--- START ---
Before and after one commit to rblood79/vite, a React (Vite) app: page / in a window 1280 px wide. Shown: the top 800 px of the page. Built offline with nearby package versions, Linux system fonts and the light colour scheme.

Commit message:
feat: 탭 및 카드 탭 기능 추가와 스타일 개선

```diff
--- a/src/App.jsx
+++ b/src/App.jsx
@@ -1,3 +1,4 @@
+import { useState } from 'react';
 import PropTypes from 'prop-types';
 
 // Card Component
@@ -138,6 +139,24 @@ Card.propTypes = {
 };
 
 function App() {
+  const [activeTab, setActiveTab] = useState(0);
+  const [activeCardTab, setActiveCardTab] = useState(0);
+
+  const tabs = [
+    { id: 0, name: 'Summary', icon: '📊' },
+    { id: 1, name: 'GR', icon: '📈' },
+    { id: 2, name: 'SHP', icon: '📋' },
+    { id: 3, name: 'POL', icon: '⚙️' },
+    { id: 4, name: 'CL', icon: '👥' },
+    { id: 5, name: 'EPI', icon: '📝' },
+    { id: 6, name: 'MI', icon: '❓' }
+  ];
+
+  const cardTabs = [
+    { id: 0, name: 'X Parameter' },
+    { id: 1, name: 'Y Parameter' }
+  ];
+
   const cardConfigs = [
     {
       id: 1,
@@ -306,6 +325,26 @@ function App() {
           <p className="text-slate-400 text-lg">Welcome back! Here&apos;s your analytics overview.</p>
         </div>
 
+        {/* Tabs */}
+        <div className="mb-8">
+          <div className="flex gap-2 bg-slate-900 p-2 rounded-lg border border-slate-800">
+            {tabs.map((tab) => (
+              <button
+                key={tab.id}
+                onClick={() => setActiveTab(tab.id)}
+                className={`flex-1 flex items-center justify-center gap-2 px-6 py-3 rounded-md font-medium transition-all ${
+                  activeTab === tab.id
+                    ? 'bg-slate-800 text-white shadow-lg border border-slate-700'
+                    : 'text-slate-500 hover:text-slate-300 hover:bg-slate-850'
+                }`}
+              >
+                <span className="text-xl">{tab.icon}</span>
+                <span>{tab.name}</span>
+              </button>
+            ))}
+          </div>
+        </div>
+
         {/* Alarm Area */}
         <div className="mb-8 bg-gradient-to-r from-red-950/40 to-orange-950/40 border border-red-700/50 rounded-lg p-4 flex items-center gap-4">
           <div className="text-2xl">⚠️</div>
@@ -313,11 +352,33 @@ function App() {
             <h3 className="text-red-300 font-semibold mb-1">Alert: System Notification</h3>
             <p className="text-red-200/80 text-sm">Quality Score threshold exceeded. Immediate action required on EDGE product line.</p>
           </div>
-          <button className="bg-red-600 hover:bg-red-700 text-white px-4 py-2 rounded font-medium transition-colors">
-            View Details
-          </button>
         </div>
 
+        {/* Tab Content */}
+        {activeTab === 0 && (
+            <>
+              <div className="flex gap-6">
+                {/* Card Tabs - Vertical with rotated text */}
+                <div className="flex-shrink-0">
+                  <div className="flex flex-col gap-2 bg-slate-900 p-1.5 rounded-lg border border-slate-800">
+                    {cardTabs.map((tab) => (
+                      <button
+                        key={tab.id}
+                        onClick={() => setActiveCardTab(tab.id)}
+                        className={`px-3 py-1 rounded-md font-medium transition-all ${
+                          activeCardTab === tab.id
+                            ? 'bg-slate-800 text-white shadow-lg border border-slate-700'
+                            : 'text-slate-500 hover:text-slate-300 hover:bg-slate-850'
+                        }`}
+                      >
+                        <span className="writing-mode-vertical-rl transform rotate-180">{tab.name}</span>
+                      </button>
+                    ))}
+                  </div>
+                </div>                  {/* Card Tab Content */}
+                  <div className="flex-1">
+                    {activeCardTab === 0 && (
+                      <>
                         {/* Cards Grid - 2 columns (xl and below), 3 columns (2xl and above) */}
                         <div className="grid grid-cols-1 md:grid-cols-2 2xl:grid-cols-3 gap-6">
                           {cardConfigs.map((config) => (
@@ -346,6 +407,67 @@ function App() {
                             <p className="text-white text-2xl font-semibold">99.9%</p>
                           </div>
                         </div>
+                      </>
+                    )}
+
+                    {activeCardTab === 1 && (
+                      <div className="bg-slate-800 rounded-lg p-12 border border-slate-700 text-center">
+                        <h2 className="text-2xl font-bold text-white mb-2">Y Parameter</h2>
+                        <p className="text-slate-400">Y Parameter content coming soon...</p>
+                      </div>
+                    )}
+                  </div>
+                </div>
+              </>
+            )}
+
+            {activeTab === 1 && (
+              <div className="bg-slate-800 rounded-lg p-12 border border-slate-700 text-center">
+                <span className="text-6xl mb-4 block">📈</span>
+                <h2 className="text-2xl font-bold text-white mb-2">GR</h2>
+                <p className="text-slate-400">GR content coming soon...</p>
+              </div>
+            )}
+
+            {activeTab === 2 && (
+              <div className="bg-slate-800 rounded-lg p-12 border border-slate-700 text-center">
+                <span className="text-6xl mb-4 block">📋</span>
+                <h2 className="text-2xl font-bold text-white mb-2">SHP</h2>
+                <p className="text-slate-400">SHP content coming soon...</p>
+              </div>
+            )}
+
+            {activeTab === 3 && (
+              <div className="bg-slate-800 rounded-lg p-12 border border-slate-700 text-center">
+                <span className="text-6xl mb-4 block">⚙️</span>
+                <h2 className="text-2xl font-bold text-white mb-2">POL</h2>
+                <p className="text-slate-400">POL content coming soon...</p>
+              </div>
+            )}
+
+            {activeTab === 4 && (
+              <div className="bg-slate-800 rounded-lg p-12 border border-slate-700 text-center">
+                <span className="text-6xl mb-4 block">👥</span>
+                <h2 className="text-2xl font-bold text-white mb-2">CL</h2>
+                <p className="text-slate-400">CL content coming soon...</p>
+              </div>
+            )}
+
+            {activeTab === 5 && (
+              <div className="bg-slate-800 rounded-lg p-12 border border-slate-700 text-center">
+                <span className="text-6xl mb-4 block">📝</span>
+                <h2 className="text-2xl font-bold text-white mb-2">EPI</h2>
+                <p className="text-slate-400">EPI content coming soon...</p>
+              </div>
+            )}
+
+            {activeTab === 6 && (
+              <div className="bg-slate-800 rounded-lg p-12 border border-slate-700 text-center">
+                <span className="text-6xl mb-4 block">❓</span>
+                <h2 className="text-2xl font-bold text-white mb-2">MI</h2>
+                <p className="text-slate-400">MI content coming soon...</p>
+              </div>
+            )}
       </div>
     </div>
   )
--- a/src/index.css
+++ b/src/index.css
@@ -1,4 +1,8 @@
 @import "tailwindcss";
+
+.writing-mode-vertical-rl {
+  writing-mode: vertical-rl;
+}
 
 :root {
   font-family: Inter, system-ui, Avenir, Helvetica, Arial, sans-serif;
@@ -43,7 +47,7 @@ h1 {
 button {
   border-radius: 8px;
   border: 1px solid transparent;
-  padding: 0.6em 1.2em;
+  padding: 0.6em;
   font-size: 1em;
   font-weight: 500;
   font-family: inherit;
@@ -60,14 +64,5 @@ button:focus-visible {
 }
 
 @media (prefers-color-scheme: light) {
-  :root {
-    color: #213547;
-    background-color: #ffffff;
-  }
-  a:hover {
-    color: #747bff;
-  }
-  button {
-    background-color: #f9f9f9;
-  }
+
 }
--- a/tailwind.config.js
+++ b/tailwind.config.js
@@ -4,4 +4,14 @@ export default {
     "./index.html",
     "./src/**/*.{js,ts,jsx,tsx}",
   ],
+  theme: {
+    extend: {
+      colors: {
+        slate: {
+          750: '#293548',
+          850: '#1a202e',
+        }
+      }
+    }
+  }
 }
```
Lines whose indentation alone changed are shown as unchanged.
--- END ---
■ **Exercise objective**:
Reproduce all the entries verbatim, leaving nothing out.

■ **Response to this exercise**:
Before and after one commit to rblood79/vite, a React (Vite) app: page / in a window 1280 px wide. Shown: the top 800 px of the page. Built offline with nearby package versions, Linux system fonts and the light colour scheme.

Commit message:
feat: 탭 및 카드 탭 기능 추가와 스타일 개선

```diff
--- a/src/App.jsx
+++ b/src/App.jsx
@@ -1,3 +1,4 @@
+import { useState } from 'react';
 import PropTypes from 'prop-types';
 
 // Card Component
@@ -138,6 +139,24 @@ Card.propTypes = {
 };
 
 function App() {
+  const [activeTab, setActiveTab] = useState(0);
+  const [activeCardTab, setActiveCardTab] = useState(0);
+
+  const tabs = [
+    { id: 0, name: 'Summary', icon: '📊' },
+    { id: 1, name: 'GR', icon: '📈' },
+    { id: 2, name: 'SHP', icon: '📋' },
+    { id: 3, name: 'POL', icon: '⚙️' },
+    { id: 4, name: 'CL', icon: '👥' },
+    { id: 5, name: 'EPI', icon: '📝' },
+    { id: 6, name: 'MI', icon: '❓' }
+  ];
+
+  const cardTabs = [
+    { id: 0, name: 'X Parameter' },
+    { id: 1, name: 'Y Parameter' }
+  ];
+
   const cardConfigs = [
     {
       id: 1,
@@ -306,6 +325,26 @@ function App() {
           <p className="text-slate-400 text-lg">Welcome back! Here&apos;s your analytics overview.</p>
         </div>
 
+        {/* Tabs */}
+        <div className="mb-8">
+          <div className="flex gap-2 bg-slate-900 p-2 rounded-lg border border-slate-800">
+            {tabs.map((tab) => (
+              <button
+                key={tab.id}
+                onClick={() => setActiveTab(tab.id)}
+                className={`flex-1 flex items-center justify-center gap-2 px-6 py-3 rounded-md font-medium transition-all ${
+                  activeTab === tab.id
+                    ? 'bg-slate-800 text-white shadow-lg border border-slate-700'
+                    : 'text-slate-500 hover:text-slate-300 hover:bg-slate-850'
+                }`}
+              >
+                <span className="text-xl">{tab.icon}</span>
+                <span>{tab.name}</span>
+              </button>
+            ))}
+          </div>
+        </div>
+
         {/* Alarm Area */}
         <div className="mb-8 bg-gradient-to-r from-red-950/40 to-orange-950/40 border border-red-700/50 rounded-lg p-4 flex items-center gap-4">
           <div className="text-2xl">⚠️</div>
@@ -313,11 +352,33 @@ function App() {
             <h3 className="text-red-300 font-semibold mb-1">Alert: System Notification</h3>
             <p className="text-red-200/80 text-sm">Quality Score threshold exceeded. Immediate action required on EDGE product line.</p>
           </div>
-          <button className="bg-red-600 hover:bg-red-700 text-white px-4 py-2 rounded font-medium transition-colors">
-            View Details
-          </button>
         </div>
 
+        {/* Tab Content */}
+        {activeTab === 0 && (
+            <>
+              <div className="flex gap-6">
+                {/* Card Tabs - Vertical with rotated text */}
+                <div className="flex-shrink-0">
+                  <div className="flex flex-col gap-2 bg-slate-900 p-1.5 rounded-lg border border-slate-800">
+                    {cardTabs.map((tab) => (
+                      <button
+                        key={tab.id}
+                        onClick={() => setActiveCardTab(tab.id)}
+                        className={`px-3 py-1 rounded-md font-medium transition-all ${
+                          activeCardTab === tab.id
+                            ? 'bg-slate-800 text-white shadow-lg border border-slate-700'
+                            : 'text-slate-500 hover:text-slate-300 hover:bg-slate-850'
+                        }`}
+                      >
+                        <span className="writing-mode-vertical-rl transform rotate-180">{tab.name}</span>
+                      </button>
+                    ))}
+                  </div>
+                </div>                  {/* Card Tab Content */}
+                  <div className="flex-1">
+                    {activeCardTab === 0 && (
+                      <>
                         {/* Cards Grid - 2 columns (xl and below), 3 columns (2xl and above) */}
                         <div className="grid grid-cols-1 md:grid-cols-2 2xl:grid-cols-3 gap-6">
                           {cardConfigs.map((config) => (
@@ -346,6 +407,67 @@ function App() {
                             <p className="text-white text-2xl font-semibold">99.9%</p>
                           </div>
                         </div>
+                      </>
+                    )}
+
+                    {activeCardTab === 1 && (
+                      <div className="bg-slate-800 rounded-lg p-12 border border-slate-700 text-center">
+                        <h2 className="text-2xl font-bold text-white mb-2">Y Parameter</h2>
+                        <p className="text-slate-400">Y Parameter content coming soon...</p>
+                      </div>
+                    )}
+                  </div>
+                </div>
+              </>
+            )}
+
+            {activeTab === 1 && (
+              <div className="bg-slate-800 rounded-lg p-12 border border-slate-700 text-center">
+                <span className="text-6xl mb-4 block">📈</span>
+                <h2 className="text-2xl font-bold text-white mb-2">GR</h2>
+                <p className="text-slate-400">GR content coming soon...</p>
+              </div>
+            )}
+
+            {activeTab === 2 && (
+              <div className="bg-slate-800 rounded-lg p-12 border border-slate-700 text-center">
+                <span className="text-6xl mb-4 block">📋</span>
+                <h2 className="text-2xl font-bold text-white mb-2">SHP</h2>
+                <p className="text-slate-400">SHP content coming soon...</p>
+              </div>
+            )}
+
+            {activeTab === 3 && (
+              <div className="bg-slate-800 rounded-lg p-12 border border-slate-700 text-center">
+                <span className="text-6xl mb-4 block">⚙️</span>
+                <h2 className="text-2xl font-bold text-white mb-2">POL</h2>
+                <p className="text-slate-400">POL content coming soon...</p>
+              </div>
+            )}
+
+            {activeTab === 4 && (
+              <div className="bg-slate-800 rounded-lg p-12 border border-slate-700 text-center">
+                <span className="text-6xl mb-4 block">👥</span>
+                <h2 className="text-2xl font-bold text-white mb-2">CL</h2>
+                <p className="text-slate-400">CL content coming soon...</p>
+              </div>
+            )}
+
+            {activeTab === 5 && (
+              <div className="bg-slate-800 rounded-lg p-12 border border-slate-700 text-center">
+                <span className="text-6xl mb-4 block">📝</span>
+                <h2 className="text-2xl font-bold text-white mb-2">EPI</h2>
+                <p className="text-slate-400">EPI content coming soon...</p>
+              </div>
+            )}
+
+            {activeTab === 6 && (
+              <div className="bg-slate-800 rounded-lg p-12 border border-slate-700 text-center">
+                <span className="text-6xl mb-4 block">❓</span>
+                <h2 className="text-2xl font-bold text-white mb-2">MI</h2>
+                <p className="text-slate-400">MI content coming soon...</p>
+              </div>
+            )}
       </div>
     </div>
   )
--- a/src/index.css
+++ b/src/index.css
@@ -1,4 +1,8 @@
 @import "tailwindcss";
+
+.writing-mode-vertical-rl {
+  writing-mode: vertical-rl;
+}
 
 :root {
   font-family: Inter, system-ui, Avenir, Helvetica, Arial, sans-serif;
@@ -43,7 +47,7 @@ h1 {
 button {
   border-radius: 8px;
   border: 1px solid transparent;
-  padding: 0.6em 1.2em;
+  padding: 0.6em;
   font-size: 1em;
   font-weight: 500;
   font-family: inherit;
@@ -60,14 +64,5 @@ button:focus-visible {
 }
 
 @media (prefers-color-scheme: light) {
-  :root {
-    color: #213547;
-    background-color: #ffffff;
-  }
-  a:hover {
-    color: #747bff;
-  }
-  button {
-    background-color: #f9f9f9;
-  }
+
 }
--- a/tailwind.config.js
+++ b/tailwind.config.js
@@ -4,4 +4,14 @@ export default {
     "./index.html",
     "./src/**/*.{js,ts,jsx,tsx}",
   ],
+  theme: {
+    extend: {
+      colors: {
+        slate: {
+          750: '#293548',
+          850: '#1a202e',
+        }
+      }
+    }
+  }
 }
```
Lines whose indentation alone changed are shown as unchanged.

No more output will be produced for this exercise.